Task to complete: Write the records out once more. Leave each line exactly as given.

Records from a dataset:

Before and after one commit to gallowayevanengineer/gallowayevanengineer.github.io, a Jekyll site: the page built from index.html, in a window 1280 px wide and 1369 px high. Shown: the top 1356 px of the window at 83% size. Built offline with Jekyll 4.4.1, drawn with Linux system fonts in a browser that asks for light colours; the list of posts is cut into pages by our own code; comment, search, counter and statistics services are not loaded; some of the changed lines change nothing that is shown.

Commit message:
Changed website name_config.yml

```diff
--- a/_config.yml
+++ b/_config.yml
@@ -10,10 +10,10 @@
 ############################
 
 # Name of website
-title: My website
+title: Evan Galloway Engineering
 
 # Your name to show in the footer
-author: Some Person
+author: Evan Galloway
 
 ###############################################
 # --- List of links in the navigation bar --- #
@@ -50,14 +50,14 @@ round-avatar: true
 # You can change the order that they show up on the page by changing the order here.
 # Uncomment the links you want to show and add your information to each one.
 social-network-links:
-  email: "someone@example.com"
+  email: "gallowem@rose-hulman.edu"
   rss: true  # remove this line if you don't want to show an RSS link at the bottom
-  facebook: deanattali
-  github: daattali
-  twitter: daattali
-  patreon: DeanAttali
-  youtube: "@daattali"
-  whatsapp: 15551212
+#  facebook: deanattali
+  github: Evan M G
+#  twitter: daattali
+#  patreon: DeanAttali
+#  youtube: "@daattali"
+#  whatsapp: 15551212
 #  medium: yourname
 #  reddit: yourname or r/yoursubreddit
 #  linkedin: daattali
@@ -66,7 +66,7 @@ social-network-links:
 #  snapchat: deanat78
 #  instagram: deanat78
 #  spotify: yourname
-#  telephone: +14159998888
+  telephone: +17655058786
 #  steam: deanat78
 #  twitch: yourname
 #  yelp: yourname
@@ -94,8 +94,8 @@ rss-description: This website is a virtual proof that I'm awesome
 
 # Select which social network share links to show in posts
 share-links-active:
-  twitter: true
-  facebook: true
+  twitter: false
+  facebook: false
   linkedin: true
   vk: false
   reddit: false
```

Response area:
Before and after one commit to gallowayevanengineer/gallowayevanengineer.github.io, a Jekyll site: the page built from index.html, in a window 1280 px wide and 1369 px high. Shown: the top 1356 px of the window at 83% size. Built offline with Jekyll 4.4.1, drawn with Linux system fonts in a browser that asks for light colours; the list of posts is cut into pages by our own code; comment, search, counter and statistics services are not loaded; some of the changed lines change nothing that is shown.

Commit message:
Changed website name_config.yml

```diff
--- a/_config.yml
+++ b/_config.yml
@@ -10,10 +10,10 @@
 ############################
 
 # Name of website
-title: My website
+title: Evan Galloway Engineering
 
 # Your name to show in the footer
-author: Some Person
+author: Evan Galloway
 
 ###############################################
 # --- List of links in the navigation bar --- #
@@ -50,14 +50,14 @@ round-avatar: true
 # You can change the order that they show up on the page by changing the order here.
 # Uncomment the links you want to show and add your information to each one.
 social-network-links:
-  email: "someone@example.com"
+  email: "gallowem@rose-hulman.edu"
   rss: true  # remove this line if you don't want to show an RSS link at the bottom
-  facebook: deanattali
-  github: daattali
-  twitter: daattali
-  patreon: DeanAttali
-  youtube: "@daattali"
-  whatsapp: 15551212
+#  facebook: deanattali
+  github: Evan M G
+#  twitter: daattali
+#  patreon: DeanAttali
+#  youtube: "@daattali"
+#  whatsapp: 15551212
 #  medium: yourname
 #  reddit: yourname or r/yoursubreddit
 #  linkedin: daattali
@@ -66,7 +66,7 @@ social-network-links:
 #  snapchat: deanat78
 #  instagram: deanat78
 #  spotify: yourname
-#  telephone: +14159998888
+  telephone: +17655058786
 #  steam: deanat78
 #  twitch: yourname
 #  yelp: yourname
@@ -94,8 +94,8 @@ rss-description: This website is a virtual proof that I'm awesome
 
 # Select which social network share links to show in posts
 share-links-active:
-  twitter: true
-  facebook: true
+  twitter: false
+  facebook: false
   linkedin: true
   vk: false
   reddit: false
```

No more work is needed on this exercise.